15Lessons Learned3) Powdery MildewPlant in full sun and have good air circulation (prevent overcrowding plants)Pick off infected leaves and dispose in garbageOrganic Sprays - Neem oil, chamomile tea, 1 teaspoon baking soda to 1 litre water (raise pH), 1 part cow milk to 9 parts water. Spray after rainfall and through-out garden season
16Lessons Learned4) Garden set upplant as per seed directions on spacing. Several gardeners overcrowded their vegetablesTall plants to back, small to front for sunlightCAGE or stake tomatoes. Direct squash vinesVisit your garden regularly (some missed harvest times, insect control, and watering)Some plants do not get along. Research your crop before plantingSome plants keep bad bugs away (garlic, basel, etc) which could be useful on borders
17Lessons Learned5) RabbitsDidn’t do as much damage as anticipatedControl by snow fence or chicken wire
18Lessons Learned6) SlugsNone spotted in 2010 at gardenIf we have a wet year, they could arrivePick when found. Best to pick in early morningBeer traps work very well but must be maintained daily

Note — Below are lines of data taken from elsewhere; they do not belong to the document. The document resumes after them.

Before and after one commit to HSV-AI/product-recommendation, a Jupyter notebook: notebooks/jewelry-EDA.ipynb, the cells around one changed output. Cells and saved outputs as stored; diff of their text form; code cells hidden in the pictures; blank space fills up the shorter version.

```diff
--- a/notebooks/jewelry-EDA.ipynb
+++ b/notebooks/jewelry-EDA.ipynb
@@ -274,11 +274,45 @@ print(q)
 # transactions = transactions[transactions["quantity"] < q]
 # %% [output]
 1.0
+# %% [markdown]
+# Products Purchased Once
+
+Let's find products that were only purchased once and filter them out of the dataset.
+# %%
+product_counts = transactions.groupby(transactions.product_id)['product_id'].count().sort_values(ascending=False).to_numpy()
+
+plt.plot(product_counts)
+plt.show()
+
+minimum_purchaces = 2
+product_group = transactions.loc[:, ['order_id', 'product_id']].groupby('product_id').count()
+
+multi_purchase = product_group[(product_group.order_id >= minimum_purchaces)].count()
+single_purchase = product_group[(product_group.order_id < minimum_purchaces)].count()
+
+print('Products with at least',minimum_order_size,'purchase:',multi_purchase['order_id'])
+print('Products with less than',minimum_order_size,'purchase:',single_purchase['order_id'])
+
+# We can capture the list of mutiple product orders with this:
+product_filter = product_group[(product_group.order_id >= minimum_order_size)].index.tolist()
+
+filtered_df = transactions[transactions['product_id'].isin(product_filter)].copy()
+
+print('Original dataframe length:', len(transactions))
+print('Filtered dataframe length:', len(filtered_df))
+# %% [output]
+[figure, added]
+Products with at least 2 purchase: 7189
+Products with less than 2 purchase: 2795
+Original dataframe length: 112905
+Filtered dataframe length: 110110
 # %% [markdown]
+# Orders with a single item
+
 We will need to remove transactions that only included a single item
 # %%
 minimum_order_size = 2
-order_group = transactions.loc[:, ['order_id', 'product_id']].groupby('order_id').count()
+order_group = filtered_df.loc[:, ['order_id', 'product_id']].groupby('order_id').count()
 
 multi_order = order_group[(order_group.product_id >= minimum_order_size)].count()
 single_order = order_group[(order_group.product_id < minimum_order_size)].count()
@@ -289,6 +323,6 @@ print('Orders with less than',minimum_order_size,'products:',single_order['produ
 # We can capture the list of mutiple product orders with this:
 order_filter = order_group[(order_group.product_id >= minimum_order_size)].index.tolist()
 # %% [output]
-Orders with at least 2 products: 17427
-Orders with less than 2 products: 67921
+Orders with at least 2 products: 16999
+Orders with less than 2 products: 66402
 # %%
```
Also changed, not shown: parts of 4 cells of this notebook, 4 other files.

197) Soil Nutrition - Compost Lessons Learned7) Soil Nutrition - CompostSoil has not been amended with compost – may be brought in for use in 2011 subject to fundingBenefits of moisture retention and better crop productionRecommend adding compost in the fall in up to a 2 cm thick layer. Every 2-3 yearsAvailable from landscape centers, University farms, Edmonton zoo, and Clean-it Green-it.Can also make your own compost – discuss with Steve JohnsonAlso can dig in HEALTHY plant tops into soil at harvest time. This is called green manure
20Lessons Learned8) Canada ThistleA very successful weed. Must be pulled out by the root. If any root is left it will regenerate. Don’t let it get to seedIf we keep pulling and cutting it down, EVENTUALLY the plant should die due to lack of energy in its root system. This could take several years from others experience
212011 ProjectsAt least two workbee’s – notice provided on community league website andFilling and monitoring water tanksMulching around water tanks (weed reduction)Composter development and managementFood bank garden volunteers (plant, water, harvest)Supervise school participants and teach about gardeningDeveloping additional plots for new membersPossible food bank and plot expansion based on grant fundingPlanning what our permanent garden would be with the City of Edmonton IF we have enough board members
22Food Bank GardenRequire team lead to organize volunteers and garden set up for May 28/9 (weekend after May long weekend)Ground needs to be turned as overly compacted Need seed supply or starter plants – call local stores for donations. Check last years seed stock.To schedule plot watering and garden inspection for pests and pest control
23Membership Contract Highlights Volunteer commitment encouraged and will be tracked (volunteer logs and sign-in sheets) as part of ‘good-standing’ clause in garden contractSurvey completion for Edmonton Community Garden Network by all membersMembership and non-deposit fees to be PAID by chequeBoard discussion on if non-deposit made to edmonton food bank if member does not maintain plot and is not in good standingMandatory TCL membership as we are on community league land and this is a community league sanctioned service
24Plot AssignmentsAngela Johnson has provided plot assignments. The map will be posted in the garden shed before gardening can start.Currently 7 plots are still on hold for returning members that have not returned paperwork.14 plots are available13 people are on the waitlist with a total of 15 plots being requestedstill getting new inquiries about the garden and the waitlist continues to grow.
25Quiet GardenVision: The Terwillegar Quiet Garden exists to serve the community by offering a calm space sown with native plants for peaceful reflection and friendly gatherings. The Garden seeks to provide education in traditional gardening practices in order to enhance Edmonton’s food security.
26Garden Coursegardening 101 course out of Muttart conservatory on May 28 10am -12 noon, and a beginner herbs course May 29, 1-3pm